Phoenix's parks and preserves are enjoyed by hikers, bicyclists and equestrians who want to get away from it all without leaving the city. More than 100 miles of trails are available for exploring the beauty of the Sonoran desert.
Unfortunately, some people don't stay on the established trails. When they go off on their own, they destroy vegetation, cause erosion and often jeopardize their own and others' safety. We call these people "trailblazers" too.
An ordinance to protect the environment.
This allows the Phoenix Parks and Recreation Board to designate areas for revegetation and to block their access from main trails. The ordinance was created to stem the tide of damage and erosion caused by "trailblazers." It also sets a penalty of no less than $50.00 and eight hours of community service for entering park areas closed to public use.
Protect yourself and the environment.
Designated trails are amrked by signs. When trails are closed, they will be marked with signs or physical barriers such as rocks, posts or brush.
To learn more: Phoenix Mountains Preserve (520) 262-7901
Need trail skills and education? Do you provide training? Join the National Trails Training Partnership!
The NTTP Online Calendar connects you with courses, conferences, and trail-related training
Promote your trail through the National Recreation Trails Program
Some of our documents are in PDF format and require free Adobe Acrobat
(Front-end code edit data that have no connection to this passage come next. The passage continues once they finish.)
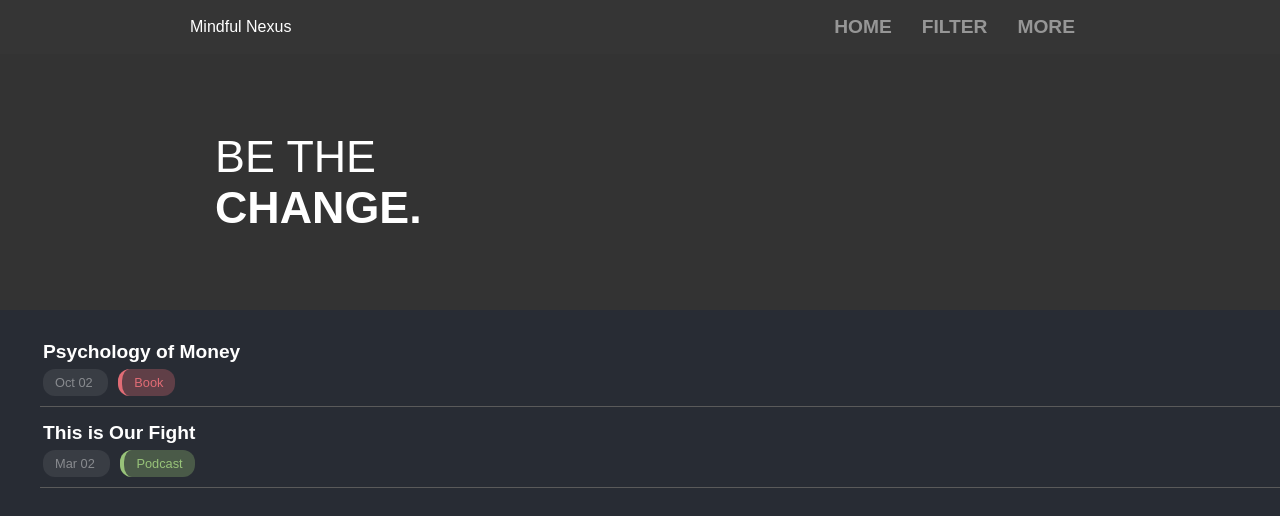
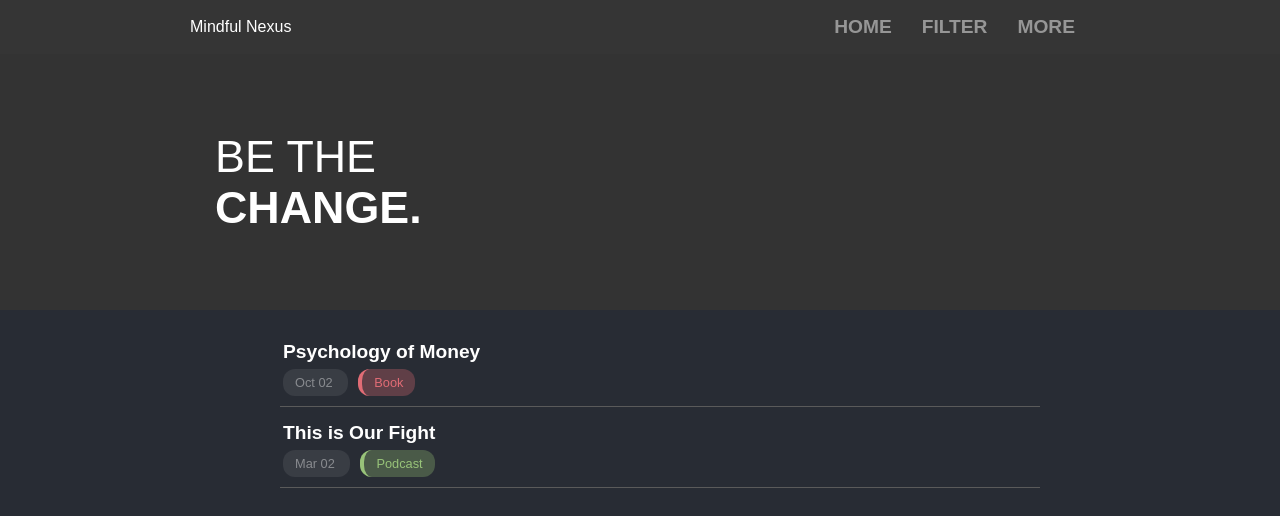
Before and after one commit to Buraiyen/Mindful-Nexus, an Angular app: page / in a window 1280 px wide. Shown: the top 516 px of the page. Built offline with nearby package versions, Linux system fonts and the light colour scheme.

Commit message:
:lipstick: style: container for timeline

```diff
--- a/src/app/timeline/timeline.component.html
+++ b/src/app/timeline/timeline.component.html
@@ -1,5 +1,7 @@
-<ul class="timeline">
-  <li *ngFor="let timelineItem of timelineItems">
-    <app-timeline-item [timelineItem]="timelineItem" />
-  </li>
-</ul>
+<app-container>
+  <ul class="timeline">
+    <li *ngFor="let timelineItem of timelineItems">
+      <app-timeline-item [timelineItem]="timelineItem" />
+    </li>
+  </ul>
+</app-container>
```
Download Acrobat Reader
|American Trails and NTTP support accessibility with Section 508: read more.|
Updated March 16, 2007